Consumer confidence is an area of increasing interest from consumers who want transparency, clarity and surety of knowing their diamonds were responsibly, and not illegally, sourced. “Our role is to ensure that we as De Beers, sight holders and BPMs adhere to the Kimberley Process, with every diamond traced from the source of extraction until the final diamond jewellery piece is certified for sale. It is imperative that we all adhere to this,” Fredericks highlights.
Evolution always in play
Some of these beneficiation initiatives are clearly not new and yet there is consistent change and evolution from De Beers. “It is refreshing to see new initiatives and evolution taking place as part of the bigger programme. We recently saw a collaboration from a previous Shining Light Awards winner with one of the new BPMs to produce a new jewellery collection showcasing the enduring bonds between mother and daughter,” Fredericks mentions.
The beneficiation arm of De Beers’ business is also one that evolves and transforms with time. The company recently undertook a pilot study in South Africa which saw the BPMs’ Enterprise Development candidates purchase diamonds from De Beers and then sell their jewellery pieces through the De Beers Group Forevermark brand which offers significant international exposure. “While COVID-19 placed some delays on this new initiative, we were happy with the results we achieved and are moving this project into a second phase,” Fredericks notes.

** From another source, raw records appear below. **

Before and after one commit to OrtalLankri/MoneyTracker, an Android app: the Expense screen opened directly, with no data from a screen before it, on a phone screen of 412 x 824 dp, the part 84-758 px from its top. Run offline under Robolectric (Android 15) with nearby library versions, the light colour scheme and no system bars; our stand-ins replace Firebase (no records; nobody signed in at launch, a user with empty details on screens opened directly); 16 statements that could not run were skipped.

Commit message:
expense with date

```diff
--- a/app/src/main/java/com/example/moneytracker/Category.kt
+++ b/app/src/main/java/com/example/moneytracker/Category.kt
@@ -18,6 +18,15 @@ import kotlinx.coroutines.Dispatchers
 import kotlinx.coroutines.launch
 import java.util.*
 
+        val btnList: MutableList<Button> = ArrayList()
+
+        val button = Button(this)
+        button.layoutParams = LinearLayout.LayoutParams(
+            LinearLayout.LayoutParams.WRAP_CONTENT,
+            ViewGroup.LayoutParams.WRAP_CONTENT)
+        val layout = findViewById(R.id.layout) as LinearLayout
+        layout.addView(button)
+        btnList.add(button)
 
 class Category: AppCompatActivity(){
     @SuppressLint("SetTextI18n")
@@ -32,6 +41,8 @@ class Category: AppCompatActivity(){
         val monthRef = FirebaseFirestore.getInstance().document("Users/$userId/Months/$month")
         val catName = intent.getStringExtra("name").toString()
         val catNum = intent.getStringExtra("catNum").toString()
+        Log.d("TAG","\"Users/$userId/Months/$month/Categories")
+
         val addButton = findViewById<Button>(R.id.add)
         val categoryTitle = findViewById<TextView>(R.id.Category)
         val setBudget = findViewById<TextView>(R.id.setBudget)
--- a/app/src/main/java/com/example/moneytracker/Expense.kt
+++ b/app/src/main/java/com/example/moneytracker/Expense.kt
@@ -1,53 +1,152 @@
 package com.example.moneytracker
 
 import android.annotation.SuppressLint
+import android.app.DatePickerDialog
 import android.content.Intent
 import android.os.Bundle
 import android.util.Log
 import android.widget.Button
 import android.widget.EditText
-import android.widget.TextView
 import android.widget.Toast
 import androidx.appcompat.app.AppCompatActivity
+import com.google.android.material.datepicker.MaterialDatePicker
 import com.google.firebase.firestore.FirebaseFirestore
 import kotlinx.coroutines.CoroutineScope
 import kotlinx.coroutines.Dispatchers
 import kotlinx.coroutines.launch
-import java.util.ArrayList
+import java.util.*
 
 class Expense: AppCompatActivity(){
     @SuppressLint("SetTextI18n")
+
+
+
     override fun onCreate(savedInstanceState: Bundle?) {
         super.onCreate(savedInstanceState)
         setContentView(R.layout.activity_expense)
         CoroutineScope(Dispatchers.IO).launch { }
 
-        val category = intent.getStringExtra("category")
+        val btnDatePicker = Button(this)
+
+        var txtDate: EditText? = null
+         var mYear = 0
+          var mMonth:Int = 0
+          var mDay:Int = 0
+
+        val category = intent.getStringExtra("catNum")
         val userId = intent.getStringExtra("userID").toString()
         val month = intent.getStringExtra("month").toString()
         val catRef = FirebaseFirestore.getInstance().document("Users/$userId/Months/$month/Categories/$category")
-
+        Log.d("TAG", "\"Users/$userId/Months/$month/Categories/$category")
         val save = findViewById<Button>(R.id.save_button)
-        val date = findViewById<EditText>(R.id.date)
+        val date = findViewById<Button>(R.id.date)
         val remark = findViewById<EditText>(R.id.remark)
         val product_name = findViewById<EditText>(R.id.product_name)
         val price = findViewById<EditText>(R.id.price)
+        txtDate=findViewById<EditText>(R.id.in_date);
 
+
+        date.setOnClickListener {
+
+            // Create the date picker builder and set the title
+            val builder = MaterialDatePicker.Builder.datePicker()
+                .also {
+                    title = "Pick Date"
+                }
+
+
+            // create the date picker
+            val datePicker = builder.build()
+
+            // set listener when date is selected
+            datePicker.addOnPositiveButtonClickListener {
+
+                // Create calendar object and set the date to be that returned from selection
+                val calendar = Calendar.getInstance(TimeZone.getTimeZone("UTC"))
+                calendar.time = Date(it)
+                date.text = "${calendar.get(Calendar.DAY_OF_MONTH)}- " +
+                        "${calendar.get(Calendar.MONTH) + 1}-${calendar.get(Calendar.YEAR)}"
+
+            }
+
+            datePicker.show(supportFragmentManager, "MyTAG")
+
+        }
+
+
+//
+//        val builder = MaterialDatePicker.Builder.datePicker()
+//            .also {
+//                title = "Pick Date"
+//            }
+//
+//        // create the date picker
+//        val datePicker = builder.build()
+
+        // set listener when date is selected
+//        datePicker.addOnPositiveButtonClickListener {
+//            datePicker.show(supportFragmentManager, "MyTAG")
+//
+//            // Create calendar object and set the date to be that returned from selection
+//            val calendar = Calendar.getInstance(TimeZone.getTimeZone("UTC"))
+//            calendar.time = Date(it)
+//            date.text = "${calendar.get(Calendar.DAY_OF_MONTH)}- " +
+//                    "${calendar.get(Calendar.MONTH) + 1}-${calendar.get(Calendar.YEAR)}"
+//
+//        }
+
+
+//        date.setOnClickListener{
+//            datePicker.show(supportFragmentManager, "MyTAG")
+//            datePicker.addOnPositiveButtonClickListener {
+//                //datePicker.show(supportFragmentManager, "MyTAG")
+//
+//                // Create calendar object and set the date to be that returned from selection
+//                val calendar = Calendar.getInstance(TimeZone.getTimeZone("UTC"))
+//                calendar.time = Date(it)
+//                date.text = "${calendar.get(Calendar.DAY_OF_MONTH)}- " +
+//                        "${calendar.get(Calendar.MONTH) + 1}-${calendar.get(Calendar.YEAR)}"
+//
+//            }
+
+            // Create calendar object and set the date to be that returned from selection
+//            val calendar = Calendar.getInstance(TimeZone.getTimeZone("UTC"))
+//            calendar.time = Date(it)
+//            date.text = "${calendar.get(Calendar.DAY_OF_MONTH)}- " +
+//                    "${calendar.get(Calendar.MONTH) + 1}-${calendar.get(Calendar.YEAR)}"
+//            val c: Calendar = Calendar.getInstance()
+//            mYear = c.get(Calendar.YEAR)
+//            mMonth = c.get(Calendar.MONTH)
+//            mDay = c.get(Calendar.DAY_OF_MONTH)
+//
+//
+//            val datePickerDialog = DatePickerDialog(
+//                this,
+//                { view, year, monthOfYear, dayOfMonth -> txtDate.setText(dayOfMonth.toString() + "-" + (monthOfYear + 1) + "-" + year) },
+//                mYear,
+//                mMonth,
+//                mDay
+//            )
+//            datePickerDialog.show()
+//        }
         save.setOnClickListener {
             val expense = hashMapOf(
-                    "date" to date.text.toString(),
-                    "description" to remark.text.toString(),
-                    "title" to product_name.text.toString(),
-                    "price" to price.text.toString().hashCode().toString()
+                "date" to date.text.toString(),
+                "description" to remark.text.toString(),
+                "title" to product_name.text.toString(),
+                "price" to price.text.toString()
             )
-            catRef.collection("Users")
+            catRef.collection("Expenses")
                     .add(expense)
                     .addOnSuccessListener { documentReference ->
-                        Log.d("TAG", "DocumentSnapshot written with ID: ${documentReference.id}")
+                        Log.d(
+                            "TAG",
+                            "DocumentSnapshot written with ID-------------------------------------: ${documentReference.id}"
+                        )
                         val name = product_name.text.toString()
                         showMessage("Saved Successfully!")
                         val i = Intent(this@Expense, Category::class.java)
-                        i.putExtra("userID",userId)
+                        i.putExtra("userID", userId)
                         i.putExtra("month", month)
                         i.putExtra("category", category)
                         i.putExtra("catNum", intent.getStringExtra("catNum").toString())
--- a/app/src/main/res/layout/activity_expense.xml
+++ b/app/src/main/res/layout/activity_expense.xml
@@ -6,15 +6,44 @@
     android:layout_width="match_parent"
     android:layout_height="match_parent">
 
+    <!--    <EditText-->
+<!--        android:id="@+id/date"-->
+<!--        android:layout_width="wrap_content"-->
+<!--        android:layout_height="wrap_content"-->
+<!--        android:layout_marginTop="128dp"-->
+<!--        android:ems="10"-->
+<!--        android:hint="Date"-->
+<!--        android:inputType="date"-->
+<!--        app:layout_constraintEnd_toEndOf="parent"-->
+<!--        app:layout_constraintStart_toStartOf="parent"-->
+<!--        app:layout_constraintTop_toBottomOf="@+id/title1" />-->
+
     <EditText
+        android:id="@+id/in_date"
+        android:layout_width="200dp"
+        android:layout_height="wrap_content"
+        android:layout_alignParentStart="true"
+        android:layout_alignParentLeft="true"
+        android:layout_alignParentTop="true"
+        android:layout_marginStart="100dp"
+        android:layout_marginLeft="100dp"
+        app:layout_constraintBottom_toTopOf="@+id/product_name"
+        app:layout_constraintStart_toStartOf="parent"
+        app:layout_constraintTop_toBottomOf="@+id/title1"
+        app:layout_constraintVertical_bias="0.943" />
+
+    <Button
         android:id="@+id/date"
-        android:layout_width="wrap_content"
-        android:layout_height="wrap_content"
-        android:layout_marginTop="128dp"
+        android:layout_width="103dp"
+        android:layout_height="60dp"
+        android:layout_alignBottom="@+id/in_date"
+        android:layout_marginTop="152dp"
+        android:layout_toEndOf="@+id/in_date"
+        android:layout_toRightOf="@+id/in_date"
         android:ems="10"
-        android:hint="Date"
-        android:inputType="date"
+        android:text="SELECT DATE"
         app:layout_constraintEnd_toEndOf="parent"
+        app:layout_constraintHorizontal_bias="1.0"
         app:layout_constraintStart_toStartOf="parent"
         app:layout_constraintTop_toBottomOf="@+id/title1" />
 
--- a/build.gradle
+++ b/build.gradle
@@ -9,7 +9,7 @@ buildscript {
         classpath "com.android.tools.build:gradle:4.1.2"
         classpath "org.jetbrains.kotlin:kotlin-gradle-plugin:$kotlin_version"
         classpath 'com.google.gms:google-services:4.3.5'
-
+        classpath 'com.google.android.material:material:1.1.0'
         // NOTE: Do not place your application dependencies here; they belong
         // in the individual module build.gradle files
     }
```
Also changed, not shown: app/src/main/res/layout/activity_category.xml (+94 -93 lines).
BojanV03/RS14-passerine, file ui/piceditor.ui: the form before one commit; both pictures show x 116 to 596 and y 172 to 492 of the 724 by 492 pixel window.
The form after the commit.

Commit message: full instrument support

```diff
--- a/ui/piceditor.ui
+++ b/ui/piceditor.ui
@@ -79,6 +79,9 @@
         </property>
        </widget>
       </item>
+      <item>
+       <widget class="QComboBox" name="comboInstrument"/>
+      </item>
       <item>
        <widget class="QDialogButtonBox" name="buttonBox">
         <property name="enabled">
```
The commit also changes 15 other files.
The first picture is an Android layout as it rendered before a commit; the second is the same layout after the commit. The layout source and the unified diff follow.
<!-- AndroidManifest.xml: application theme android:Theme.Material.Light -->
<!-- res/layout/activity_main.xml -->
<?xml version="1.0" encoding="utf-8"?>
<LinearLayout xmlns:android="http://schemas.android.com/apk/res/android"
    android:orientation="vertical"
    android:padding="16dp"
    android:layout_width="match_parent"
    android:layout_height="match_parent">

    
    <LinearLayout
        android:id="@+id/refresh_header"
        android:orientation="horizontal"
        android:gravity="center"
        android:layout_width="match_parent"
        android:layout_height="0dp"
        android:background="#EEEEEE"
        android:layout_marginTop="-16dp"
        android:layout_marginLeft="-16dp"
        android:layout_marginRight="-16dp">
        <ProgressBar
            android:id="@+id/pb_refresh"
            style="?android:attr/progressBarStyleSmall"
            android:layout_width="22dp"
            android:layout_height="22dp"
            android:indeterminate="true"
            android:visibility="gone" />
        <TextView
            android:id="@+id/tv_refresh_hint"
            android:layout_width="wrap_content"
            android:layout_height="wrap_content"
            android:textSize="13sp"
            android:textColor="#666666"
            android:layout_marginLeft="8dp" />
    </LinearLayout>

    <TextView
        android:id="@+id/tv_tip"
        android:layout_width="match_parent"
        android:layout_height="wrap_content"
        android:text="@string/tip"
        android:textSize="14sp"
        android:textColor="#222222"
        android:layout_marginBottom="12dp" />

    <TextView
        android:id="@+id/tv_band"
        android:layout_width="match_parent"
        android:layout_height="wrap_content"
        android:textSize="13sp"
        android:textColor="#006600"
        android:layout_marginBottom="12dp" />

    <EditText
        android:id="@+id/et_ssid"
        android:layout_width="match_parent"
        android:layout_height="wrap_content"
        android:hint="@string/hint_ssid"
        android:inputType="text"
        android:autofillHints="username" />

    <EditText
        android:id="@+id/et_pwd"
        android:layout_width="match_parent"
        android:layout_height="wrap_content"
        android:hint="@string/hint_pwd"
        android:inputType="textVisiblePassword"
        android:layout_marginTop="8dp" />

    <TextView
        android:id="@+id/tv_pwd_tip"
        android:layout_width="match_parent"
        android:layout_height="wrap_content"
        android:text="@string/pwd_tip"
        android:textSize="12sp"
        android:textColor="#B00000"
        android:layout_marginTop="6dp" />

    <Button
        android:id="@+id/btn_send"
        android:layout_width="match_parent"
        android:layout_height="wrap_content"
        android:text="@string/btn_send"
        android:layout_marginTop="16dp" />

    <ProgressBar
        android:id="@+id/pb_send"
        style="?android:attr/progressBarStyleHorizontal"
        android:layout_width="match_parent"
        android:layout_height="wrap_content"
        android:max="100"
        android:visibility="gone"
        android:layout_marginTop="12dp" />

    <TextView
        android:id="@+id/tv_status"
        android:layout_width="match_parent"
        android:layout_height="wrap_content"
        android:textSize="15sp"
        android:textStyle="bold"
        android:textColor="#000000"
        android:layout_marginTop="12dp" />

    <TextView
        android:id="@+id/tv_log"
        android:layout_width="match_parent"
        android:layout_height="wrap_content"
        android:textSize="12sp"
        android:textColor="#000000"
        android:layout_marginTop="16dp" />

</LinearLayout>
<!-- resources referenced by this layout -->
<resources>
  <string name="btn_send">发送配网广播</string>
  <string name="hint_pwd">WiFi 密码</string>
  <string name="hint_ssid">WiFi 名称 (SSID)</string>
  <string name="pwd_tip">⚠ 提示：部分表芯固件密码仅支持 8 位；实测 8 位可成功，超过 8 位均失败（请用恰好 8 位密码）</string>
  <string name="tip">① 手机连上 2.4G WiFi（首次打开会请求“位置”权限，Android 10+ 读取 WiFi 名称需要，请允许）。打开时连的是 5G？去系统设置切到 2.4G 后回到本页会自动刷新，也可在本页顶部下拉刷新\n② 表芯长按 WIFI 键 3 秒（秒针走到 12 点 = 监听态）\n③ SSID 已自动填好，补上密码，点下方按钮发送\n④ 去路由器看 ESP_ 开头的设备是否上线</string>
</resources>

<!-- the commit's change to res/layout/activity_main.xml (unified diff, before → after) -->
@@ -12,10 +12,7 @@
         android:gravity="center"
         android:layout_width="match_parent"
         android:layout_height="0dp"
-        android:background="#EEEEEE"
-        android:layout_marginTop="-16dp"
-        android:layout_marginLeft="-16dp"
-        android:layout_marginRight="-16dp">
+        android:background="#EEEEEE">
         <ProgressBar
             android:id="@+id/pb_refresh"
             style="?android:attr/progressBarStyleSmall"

“Ultimately, our objective is to facilitate the establishment of fully functioning and operating diamond cutting, polishing and jewellery businesses that are primarily HDSA owned and we have had great success. To date, we have helped develop 10 new HDSA businesses, the first five have graduated and the other five have started their three-year incubation period and are specialising in cutting, polishing and jewellery manufacture and sales,” Fredericks concludes.